The screen culture showcase coincides with Indigenous Peoples Day kicking off on 12 October this year, and will be accessible online for Native Spirit first cyberspace festival events based out of London and also Taiwan in November. Fraser and main actress Ruby Wharton will participate in a Q&A about the film and be interviewed by film lecturer Iris Wakulenko. Other performers include Ivy Marika, Madeline Hodge, Eleanor Dixon, Jack Young, Camp Freedom and a showcase of more musical greats such as Fred Leone, Eric Avery, OKA and Mark Atkins.

Trouble in the Camp focuses on visual storytelling as its strength, and also includes Yugambeh language. Native Spirit Festival Director, Tweed describes 'The film is immersive, shown from the point of view of Jinda, so viewers get a sense of experiencing country, and travelling through time. It really looks amazing, I love this film, it captures so many lightwaves and forms, incredible. And so good to have less talk.'

 

Native Spirit Foundation promotes the protection of the rights of Indigenous peoples around the world by advancing education about the art, culture and heritage of Indigenous peoples. A significant part of the work of Native Spirit Foundation is promoting Indigenous-language films in an attempt to generate a platform for dialogue and exchange between communities and modern societies.

Actress Ruby Wharton is a proud Gomeroi Kooma woman, a law and psychology student, a community organiser and a passionate freedom fighter who comes from the strong community of Cunnamulla (Kunja country), raised predominantly in Meanjin (Brisbane). She is one of the organisers of Warriors of the Aboriginal Resistance (WAR), and a sovereign Black nationalist. Wharton respects the sovereign birthright to Country, water and skies; and believes that First Nations people are capable of sustaining economically and socially. These beliefs “fuel the activism and advocacy work WAR does, which is to resist settler colonial systems and standards, revive culture and ancient songlines, and work hard to decolonise.”

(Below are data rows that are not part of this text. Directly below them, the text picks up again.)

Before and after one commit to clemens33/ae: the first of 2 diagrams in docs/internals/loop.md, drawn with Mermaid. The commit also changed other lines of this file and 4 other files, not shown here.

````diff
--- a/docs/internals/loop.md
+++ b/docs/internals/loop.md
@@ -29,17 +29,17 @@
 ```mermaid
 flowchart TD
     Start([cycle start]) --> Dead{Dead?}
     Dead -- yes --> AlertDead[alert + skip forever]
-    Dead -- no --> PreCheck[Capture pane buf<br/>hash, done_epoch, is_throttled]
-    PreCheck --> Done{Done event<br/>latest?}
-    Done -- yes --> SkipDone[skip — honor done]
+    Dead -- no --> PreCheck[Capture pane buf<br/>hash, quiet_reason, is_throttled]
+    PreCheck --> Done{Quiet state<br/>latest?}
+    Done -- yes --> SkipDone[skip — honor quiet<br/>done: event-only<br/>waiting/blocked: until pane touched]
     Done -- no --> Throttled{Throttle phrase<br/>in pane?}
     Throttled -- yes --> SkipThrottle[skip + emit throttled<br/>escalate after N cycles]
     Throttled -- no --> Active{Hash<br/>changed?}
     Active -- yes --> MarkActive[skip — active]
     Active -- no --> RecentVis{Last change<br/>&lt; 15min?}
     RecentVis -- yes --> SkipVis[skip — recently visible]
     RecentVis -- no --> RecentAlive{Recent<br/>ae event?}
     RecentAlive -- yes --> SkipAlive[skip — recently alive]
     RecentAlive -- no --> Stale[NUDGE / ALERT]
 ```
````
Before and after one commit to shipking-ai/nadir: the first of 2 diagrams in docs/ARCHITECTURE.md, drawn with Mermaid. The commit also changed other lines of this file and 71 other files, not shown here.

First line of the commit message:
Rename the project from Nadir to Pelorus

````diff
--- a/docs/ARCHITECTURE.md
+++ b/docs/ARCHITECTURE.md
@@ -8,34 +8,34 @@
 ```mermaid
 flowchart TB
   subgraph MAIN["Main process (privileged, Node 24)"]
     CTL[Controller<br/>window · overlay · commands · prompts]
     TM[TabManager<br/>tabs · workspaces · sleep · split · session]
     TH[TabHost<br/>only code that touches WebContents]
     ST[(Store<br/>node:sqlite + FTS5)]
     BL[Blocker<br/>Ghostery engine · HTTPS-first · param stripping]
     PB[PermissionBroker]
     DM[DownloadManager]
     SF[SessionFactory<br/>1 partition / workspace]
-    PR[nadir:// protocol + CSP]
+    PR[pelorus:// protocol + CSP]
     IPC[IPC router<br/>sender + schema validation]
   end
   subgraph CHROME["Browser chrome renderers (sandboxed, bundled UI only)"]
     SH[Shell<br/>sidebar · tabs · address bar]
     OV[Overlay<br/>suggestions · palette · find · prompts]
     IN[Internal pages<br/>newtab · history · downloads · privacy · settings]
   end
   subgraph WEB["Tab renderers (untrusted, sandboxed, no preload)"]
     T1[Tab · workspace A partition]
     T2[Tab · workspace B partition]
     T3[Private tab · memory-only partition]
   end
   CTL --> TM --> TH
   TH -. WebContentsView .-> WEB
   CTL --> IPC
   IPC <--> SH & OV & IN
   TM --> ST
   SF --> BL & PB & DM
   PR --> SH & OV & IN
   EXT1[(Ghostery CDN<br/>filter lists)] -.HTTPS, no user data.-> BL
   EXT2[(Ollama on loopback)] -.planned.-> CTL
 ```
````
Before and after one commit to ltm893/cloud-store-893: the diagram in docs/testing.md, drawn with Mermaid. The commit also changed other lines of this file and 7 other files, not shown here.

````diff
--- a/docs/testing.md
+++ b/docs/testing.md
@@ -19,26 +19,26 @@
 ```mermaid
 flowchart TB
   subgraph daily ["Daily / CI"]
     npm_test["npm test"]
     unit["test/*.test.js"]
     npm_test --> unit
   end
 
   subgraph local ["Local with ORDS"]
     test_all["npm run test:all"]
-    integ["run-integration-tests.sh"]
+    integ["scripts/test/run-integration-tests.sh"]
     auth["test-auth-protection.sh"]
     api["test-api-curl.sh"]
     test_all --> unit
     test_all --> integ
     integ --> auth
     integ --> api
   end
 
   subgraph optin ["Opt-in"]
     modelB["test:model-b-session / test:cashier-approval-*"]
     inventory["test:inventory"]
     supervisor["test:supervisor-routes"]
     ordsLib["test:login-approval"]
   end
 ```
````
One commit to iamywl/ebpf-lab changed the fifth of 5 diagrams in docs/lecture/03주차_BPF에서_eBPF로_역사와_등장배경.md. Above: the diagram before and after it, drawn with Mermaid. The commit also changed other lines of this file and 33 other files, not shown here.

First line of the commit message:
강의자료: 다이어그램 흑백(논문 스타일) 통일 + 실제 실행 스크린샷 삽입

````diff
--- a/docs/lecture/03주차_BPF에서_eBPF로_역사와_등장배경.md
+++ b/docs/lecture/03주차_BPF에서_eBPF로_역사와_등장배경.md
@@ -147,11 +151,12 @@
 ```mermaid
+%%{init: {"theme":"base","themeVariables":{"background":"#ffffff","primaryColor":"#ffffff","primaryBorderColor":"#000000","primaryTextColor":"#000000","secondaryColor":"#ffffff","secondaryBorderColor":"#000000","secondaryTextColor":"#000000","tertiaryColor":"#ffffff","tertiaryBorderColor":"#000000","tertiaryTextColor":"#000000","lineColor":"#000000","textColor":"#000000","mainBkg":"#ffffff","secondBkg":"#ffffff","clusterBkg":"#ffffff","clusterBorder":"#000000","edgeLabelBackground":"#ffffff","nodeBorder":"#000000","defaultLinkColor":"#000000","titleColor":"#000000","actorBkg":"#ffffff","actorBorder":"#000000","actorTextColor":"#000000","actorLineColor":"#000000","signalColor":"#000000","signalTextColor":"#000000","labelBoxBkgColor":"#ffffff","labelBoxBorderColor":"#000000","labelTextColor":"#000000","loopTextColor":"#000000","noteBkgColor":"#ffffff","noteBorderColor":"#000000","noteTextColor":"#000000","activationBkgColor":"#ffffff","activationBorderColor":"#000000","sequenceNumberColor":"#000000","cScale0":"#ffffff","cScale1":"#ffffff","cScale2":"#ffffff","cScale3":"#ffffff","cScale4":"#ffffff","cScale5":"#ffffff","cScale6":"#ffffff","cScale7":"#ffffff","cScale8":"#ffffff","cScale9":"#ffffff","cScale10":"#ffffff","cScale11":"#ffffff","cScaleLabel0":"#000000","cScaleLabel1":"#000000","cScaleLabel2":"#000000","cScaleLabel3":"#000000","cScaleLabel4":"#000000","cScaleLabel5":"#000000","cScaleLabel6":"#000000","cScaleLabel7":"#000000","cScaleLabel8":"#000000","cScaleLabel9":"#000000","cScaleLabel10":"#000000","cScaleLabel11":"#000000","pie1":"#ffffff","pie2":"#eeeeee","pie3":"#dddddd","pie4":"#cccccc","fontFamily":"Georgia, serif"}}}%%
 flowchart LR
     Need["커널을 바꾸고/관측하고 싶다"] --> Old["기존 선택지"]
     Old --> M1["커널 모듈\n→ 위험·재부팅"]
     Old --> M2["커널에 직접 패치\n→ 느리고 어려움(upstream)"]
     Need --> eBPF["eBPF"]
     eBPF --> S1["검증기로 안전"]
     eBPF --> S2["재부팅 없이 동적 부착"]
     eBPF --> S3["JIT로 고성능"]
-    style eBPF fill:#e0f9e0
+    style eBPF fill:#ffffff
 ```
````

Jenny Fraser has spent her time travelling across expanses of over 6000km and documenting the evolving relationship between tribal peoples of Northern and East Coast Australia and the surrounding land and seascapes they have called home for thousands of generations. The resulting footage places the film between documentary and narrative Truth Telling. Fraser herself has Migunberri Yugambeh roots from the Tribal area that is now referred to as the Scenic Rim area of Hinterland near the Gold Coast, which has also provided historical basis and stunning cinematic inspiration for the film.

 

“I have been shooting this work for over a decade and I feel lucky to have my own footage, particularly from places like Binna Burra pictured shortly before it burned down in the bush fires in 2019.” Other locations are spread from Arnhem Land in the top of Australias Northern Territory, where actress Ivy Marika is from, across to Far North Queensland, the Sunshine Coast and other locations in South East Queensland, along with the Northern Rivers region and Sydney in New South Wales.

This year, the Native Spirit Film Festival marks its 14th year, and is the U.K's first and only annual independent festival to promote Indigenous Filmmakers and Artists, now with increasing focus on Narrative and Visual Sovereignty.

 

The festival is run by Native Spirit Foundation, founded in 2005 by Mapuche leader Freddy Trequil to promote knowledge and awareness of Indigenous cultures and longer term projects supporting Community-run education in Native Schools.

 

Freddy states "All the activists have come to the conclusion that one objective of making video, radio and television is for the other culture to know us. It is necessary to create a bridge to share our culture in an educational form, without losing our identity."